Our Brazilian football expert argues that Romario was a better player than Lionel Messi will ever be and discusses his rationale for selecting his compatriot.
Warning: May contain strong bias. Actuallly, a truckload of bias.
Discussions on who is/was the best football player of all times are endless. Everyone is entitled to their own opinion and the beauty of this sport is that there cannot ever be a universal, definite truth.
It all depends on what type of game each person prefers, what their views are on the importance of a player’s relationship with the media and even how many beautiful women or expensive cars their idols have had.
Following a heated discussion in a pub this weekend, here’s my take on why Romário was ten thousand times better than Lionel Messi is. In this case, though, this is already a settled matter, since here I’ll be providing footage evidence and proof that the Brazilian little guy has contributed more to the sport than the Argentinian flea.
First and foremost there is the natural talent. One might say (and I would not disagree) that Messi also has it, but unlike the 21st century celebrity Romário’s skills weren’t forged on an academy that looks more like a laboratory built to produce football superstars.
When Romário was 14 years of age, instead of being coached by scientists at La Masia the Brazilian bad-boy was roughing the soles of his feet — and especially his temperament — on pitches of dirt alongside even dirtier adversaries.
This developed in him the trickery and rascality necessary to face opponents and adverse situations in creative and, more often than not entertaining ways. It applies not only to his goal scoring proficiency (as can be seen on the video below, where Romário humiliates the ruthless, technique and comically ugly center-mid Amaral), but also to his feisty and fisty adventures off the pitch.
Romario’s Off Field Antics:
Messi, on the other hand, is accused by some of being mechanical in his movements, of going for the exact same play, a sharp and quick flick from right to left ending on a clinical finish in goal, every single time.
It is effective, as the numbers can prove, and certainly skillful, for he gets it right most of the time, but it’ll hardly ever produce beauties such as the magical stuff Romário delivered for PSV when he was in his early 20s.

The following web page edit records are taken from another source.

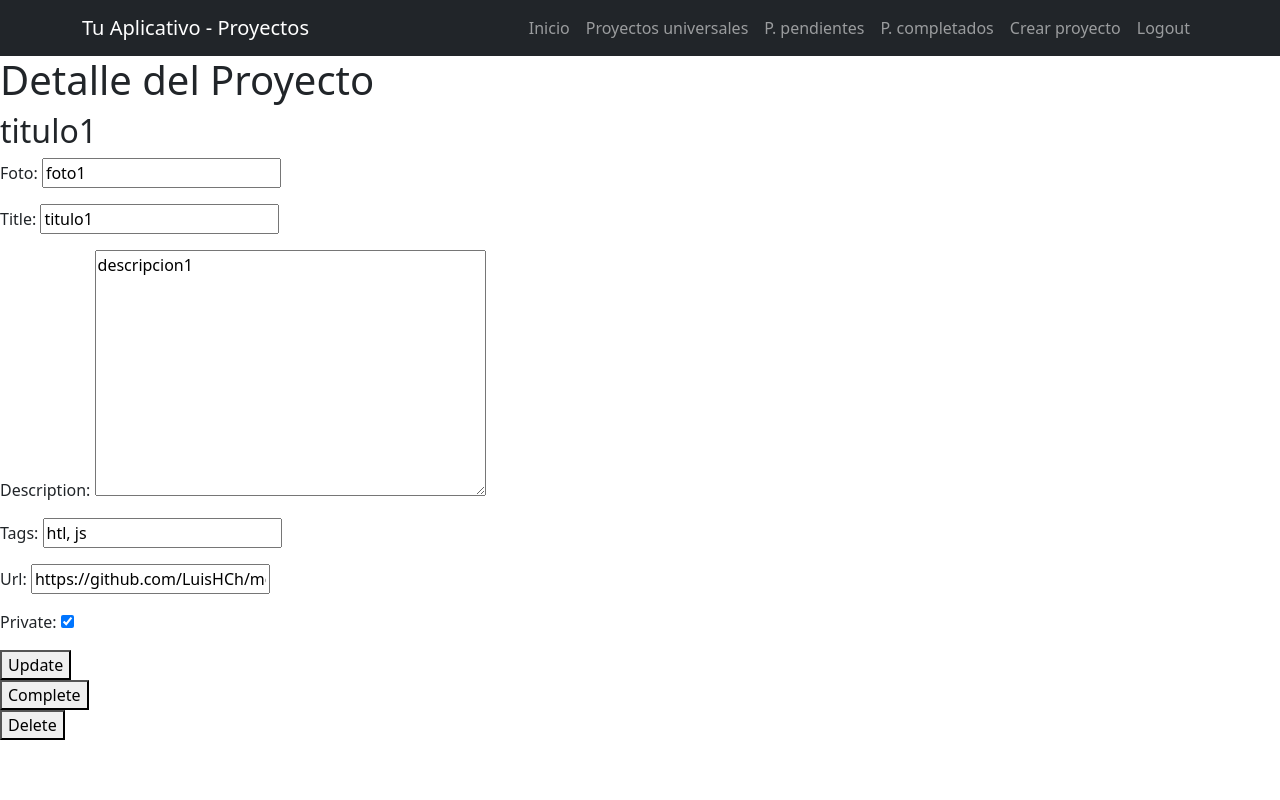
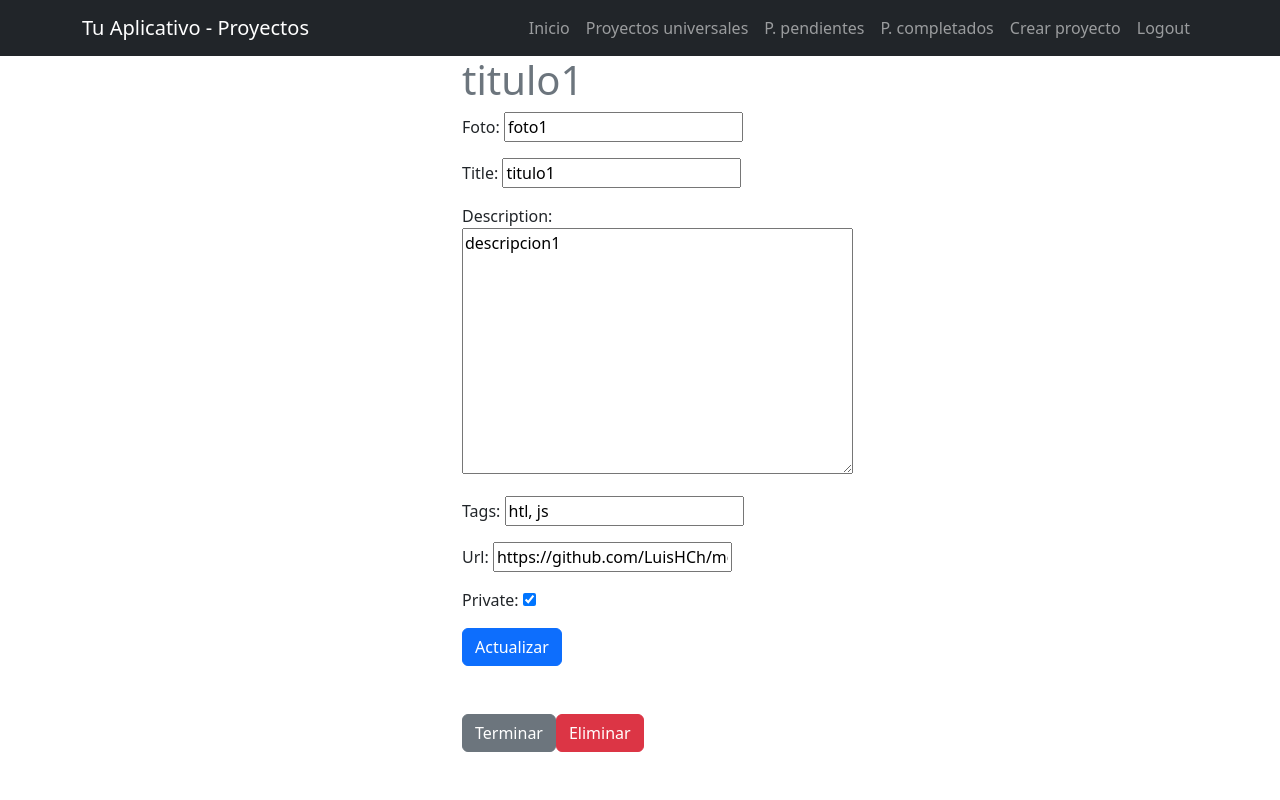
Before and after one commit to LuisH-25/EntregableU4Proyecto, a Django app: page /portafolios/1/ in a window 1280 px wide. Run offline with Django 4.2, Linux system fonts and the light colour scheme; a user stored in the database is signed in; data comes from the database, SQL or seed files in the repository.

Commit message:
edicion de portafolio detail

```diff
--- a/portafolios/templates/portafolio_detail.html
+++ b/portafolios/templates/portafolio_detail.html
@@ -1,32 +1,39 @@
 {% extends "base.html" %}
 
 {% block content %}
-    <h1>Detalle del Proyecto</h1>
+
+<main class="container">
+    <div class="row">
+        <div class="col-md-4 offset-md-4">
+            <h1 class="text-secondary">{{portafolio.title}}</h1>
+
             {{error}}
-    <h2>{{portafolio.title}}</h2>
+
             <form method="POST">
                 {% csrf_token %}
                 {{form.as_p}}
-        <button>
-            Update
+                <button class="btn btn-primary">
+                    Actualizar
                 </button>
-
             </form>
 
-    <form action="{% url 'complete_portafolio' portafolio.id%}" method="POST">
+            <div class="mt-5 d-flex">
+                <form action="{% url 'complete_portafolio' portafolio.id %}" method="POST">
                     {% csrf_token %}
-        <button>
-            Complete
+                    <button class="btn btn-secondary">
+                        Terminar
                     </button>
-
                 </form>
 
-    <form action="{% url 'delete_portafolio' portafolio.id%}" method="POST">
+                <form action="{% url 'delete_portafolio' portafolio.id %}" method="POST">
                     {% csrf_token %}
-        <button>
-            Delete
+                    <button class="btn btn-danger">
+                        Eliminar
                     </button>
-
                 </form>
+            </div>
+        </div>
+    </div>
+</main>
 
 {% endblock %}
```
Lines whose indentation alone changed are shown as unchanged.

Secondly on this passionate and extremely biased defense of the Brazilian center-forward is his comportment off the pitch. Again unlike Messi, Romário was prone to giving interviews and back-talking on polemic subjects, and these very often created gems that will last forever.
For the politically correct folks his opinions might sound foolish and disrespectful, but for those who agree that football is a gentleman’s game played by barbarians Romário is the epitome of it.
Here are some of his famous quotes:
— “When I was born, God pointed at me and said ‘You’re the man’,” after a match he once again decided.
— “I’m weighing 72 kg now, yes, and so what? The elephant is fat, but when the forest is on fire nobody beats him on the run,” when accused of being slightly overweight.
— “I can speak Spanish, English, Italian, Portuguese and Dutch. But I can also speak the language of the women, by far the best one,” somehow justifying having six kids with three different wives.
— “The way I took this penalty even my mom would have saved it,” because a true genius is also human.
— “Retire? Never! When I see on the pitch these boys of 19, 20 years of age… They’re just awful! I won’t stop playing anytime soon,” in 1999, eight years before retiring at the age of 41.
— “Pelé when silent is a poet. He should shut up. On the field, he was our Father, our King; outside it, he should put a shoe in his mouth,” on the Athlete of the Century.
You will never hear Messi saying anything like that. He’s too polite, and more importantly too well trained not to do so. He plays with his shirt untucked just because he wants to be part of the gang. Nothing wrong with that, of course, as long as he’s delivering what is expected from him on the pitch.
However, in a sport where primitive instincts are the base for everything, being extremely sanitized like the Argentinian is plainly boring.
A last point on the superiority of Romário over Messi is the aftermath of their career. It is impossible to know what will be of Messi when he retires since he still has at least five years on the top flight ahead of him and things do change in this period of time, but as of now the odds of him doing anything other than finally flying back to Rosario and living a well-deserved life of peace around his family seem very low. Provided Barcelona ever allows him to do so, that is.
Romário, following his promise not to pursue a career as a coach (“I would never be able to put up with someone like me,” another one of his besties), became a politician, and after a surprisingly accomplishing first spell at the Chamber of Deputies he is now running for the Senate.
His projects vary from the fomentation of the sport as an activity of inclusion to the public battle against what is called “revenge porn”. Specialists say he’s got a bright future ahead of him.
Once again this is the kind of discussion that takes us nowhere. It might be considered more of an excuse to watch over and over again these geniuses in action, doing things we, mere mortals, can only dream of imitating.
Romário and Messi are two beasts who played in different times and will be forever remembered for their own reasons. Comparing the two of them is only an exercise of self-demeaning.
When it comes down to it, however, the real truth is that I, as a Brazilian, would never, ever, under any circumstances, not in a million years, admit that an Argentinian player is better than a Brazilian one.
Maycon Dimas, Pundit Arena.